### Data in this exercise
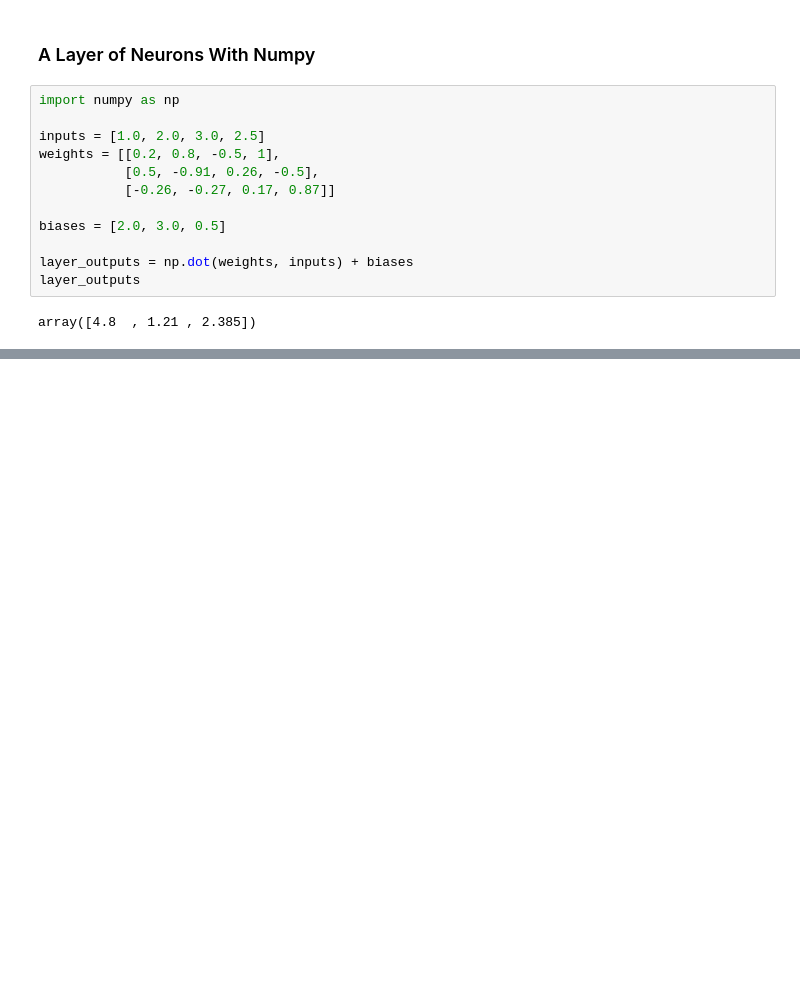
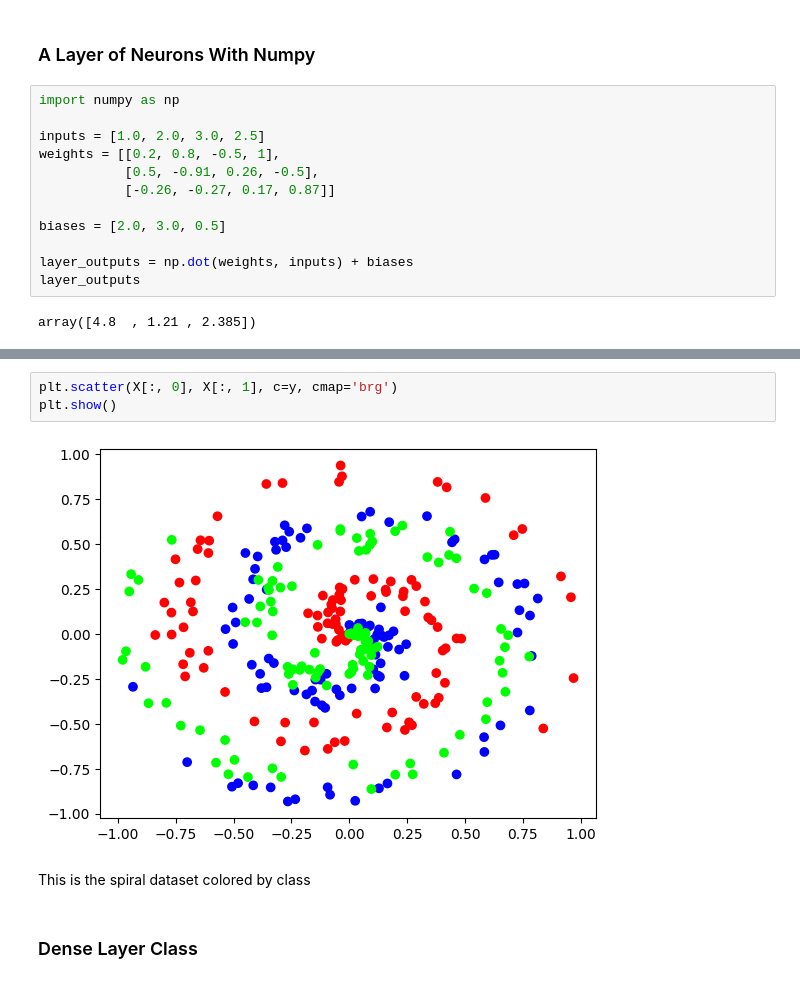
Before and after one commit to Bmitch44/nn_from_scratch, a Jupyter notebook: main.ipynb, the cells around one changed output, grey strips where cells are left out. Cells and saved outputs as stored; diff of their text form; blank space fills up the shorter version.

```diff
--- a/main.ipynb
+++ b/main.ipynb
@@ -135,0 +219,9 @@ array([4.8  , 1.21 , 2.385])
+# %%
+plt.scatter(X[:, 0], X[:, 1], c=y, cmap='brg')
+plt.show()
+# %% [output]
+[figure, added]
+# %% [markdown]
+This is the spiral dataset colored by class
+# %% [markdown]
+### Dense Layer Class
```
Also changed, not shown: parts of 42 cells of this notebook, 26 other files.
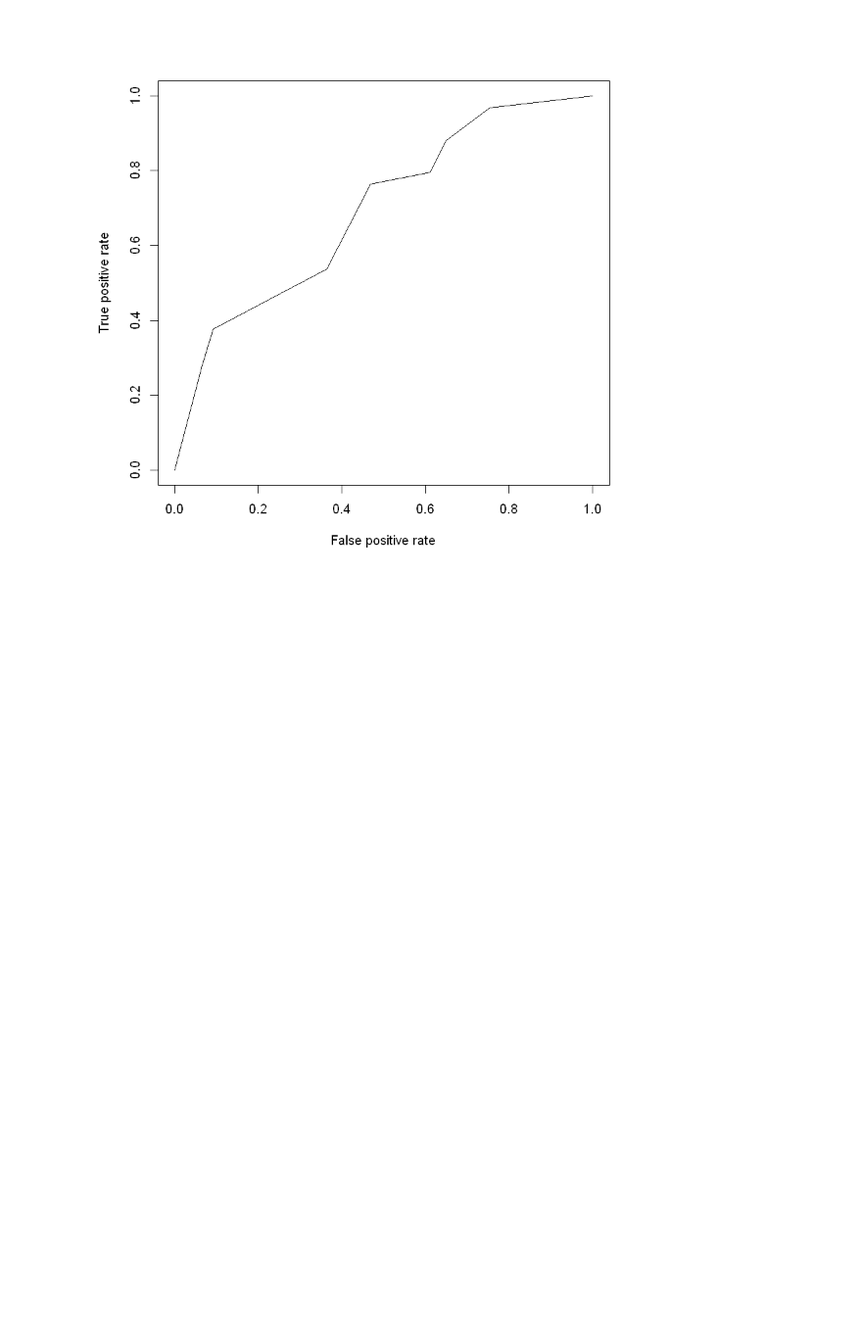
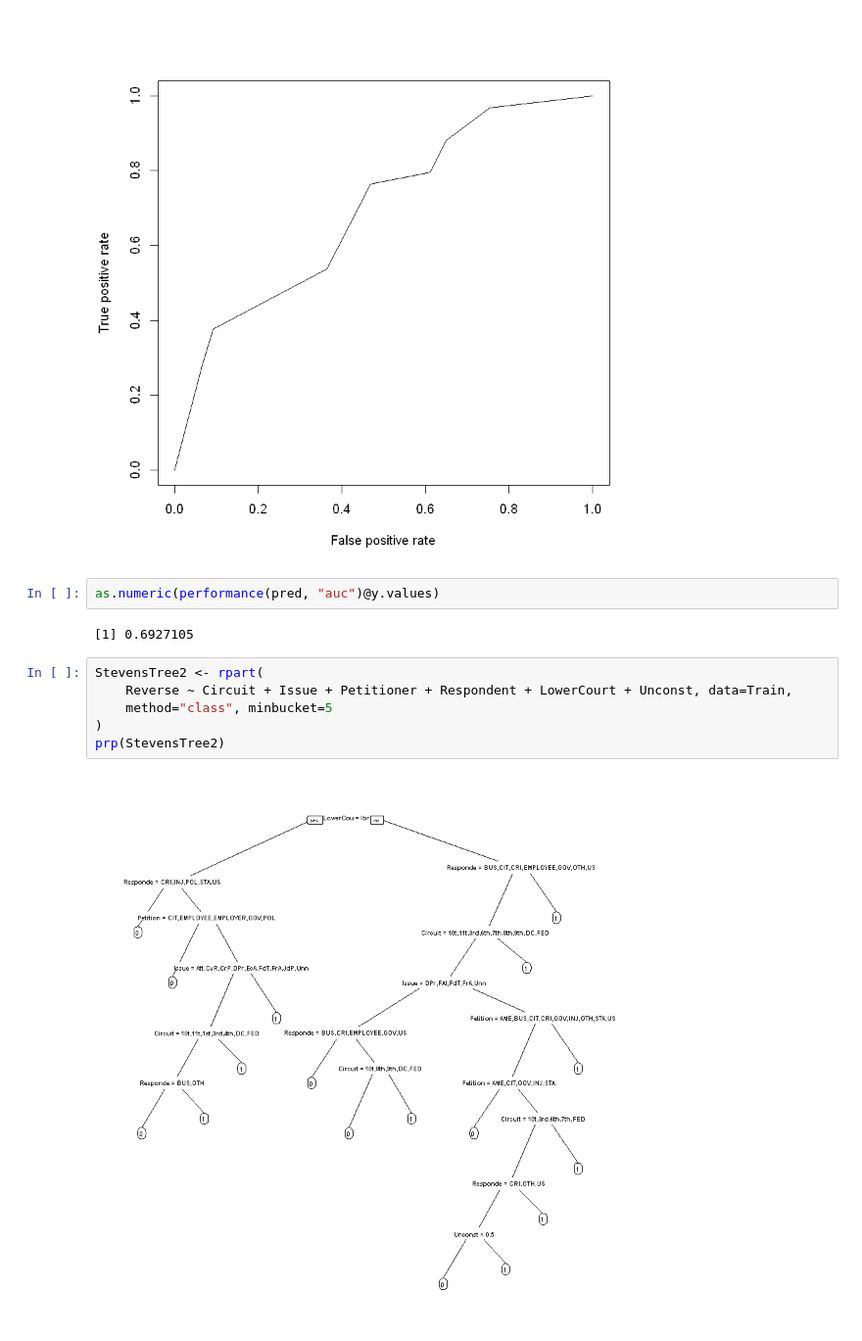
Before and after one commit to Mehdi-H/MITx-15.071x-The-Analytics-Edge---Homework-Assignments, a Jupyter notebook: 4 - Trees/Course/CART in R.ipynb, the cells around one changed output. Shown at 98% size. Drawn from its saved outputs; the diff is of its cells as text; blank space fills up the shorter version.

```diff
--- a/4 - Trees/Course/CART in R.ipynb
+++ b/4 - Trees/Course/CART in R.ipynb
@@ -113,3 +113,15 @@ perf <- performance(pred, "tpr", "fpr")
 plot(perf)
 # %% [output]
 [figure]
+# %%
+as.numeric(performance(pred, "auc")@y.values)
+# %% [output]
+[1] 0.6927105
+# %%
+StevensTree2 <- rpart(
+    Reverse ~ Circuit + Issue + Petitioner + Respondent + LowerCourt + Unconst, data=Train,
+    method="class", minbucket=5
+)
+prp(StevensTree2)
+# %% [output]
+[figure, added]
```
Also changed, not shown: parts of 10 cells of this notebook, 3 other files.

### Aim of the task
Output each line above exactly as it stands, omitting the pictures.

### Solution for this task
Before and after one commit to Bmitch44/nn_from_scratch, a Jupyter notebook: main.ipynb, the cells around one changed output, grey strips where cells are left out. Cells and saved outputs as stored; diff of their text form; blank space fills up the shorter version.

```diff
--- a/main.ipynb
+++ b/main.ipynb
@@ -135,0 +219,9 @@ array([4.8  , 1.21 , 2.385])
+# %%
+plt.scatter(X[:, 0], X[:, 1], c=y, cmap='brg')
+plt.show()
+# %% [output]
+[figure, added]
+# %% [markdown]
+This is the spiral dataset colored by class
+# %% [markdown]
+### Dense Layer Class
```
Also changed, not shown: parts of 42 cells of this notebook, 26 other files.
Before and after one commit to Mehdi-H/MITx-15.071x-The-Analytics-Edge---Homework-Assignments, a Jupyter notebook: 4 - Trees/Course/CART in R.ipynb, the cells around one changed output. Shown at 98% size. Drawn from its saved outputs; the diff is of its cells as text; blank space fills up the shorter version.

```diff
--- a/4 - Trees/Course/CART in R.ipynb
+++ b/4 - Trees/Course/CART in R.ipynb
@@ -113,3 +113,15 @@ perf <- performance(pred, "tpr", "fpr")
 plot(perf)
 # %% [output]
 [figure]
+# %%
+as.numeric(performance(pred, "auc")@y.values)
+# %% [output]
+[1] 0.6927105
+# %%
+StevensTree2 <- rpart(
+    Reverse ~ Circuit + Issue + Petitioner + Respondent + LowerCourt + Unconst, data=Train,
+    method="class", minbucket=5
+)
+prp(StevensTree2)
+# %% [output]
+[figure, added]
```
Also changed, not shown: parts of 10 cells of this notebook, 3 other files.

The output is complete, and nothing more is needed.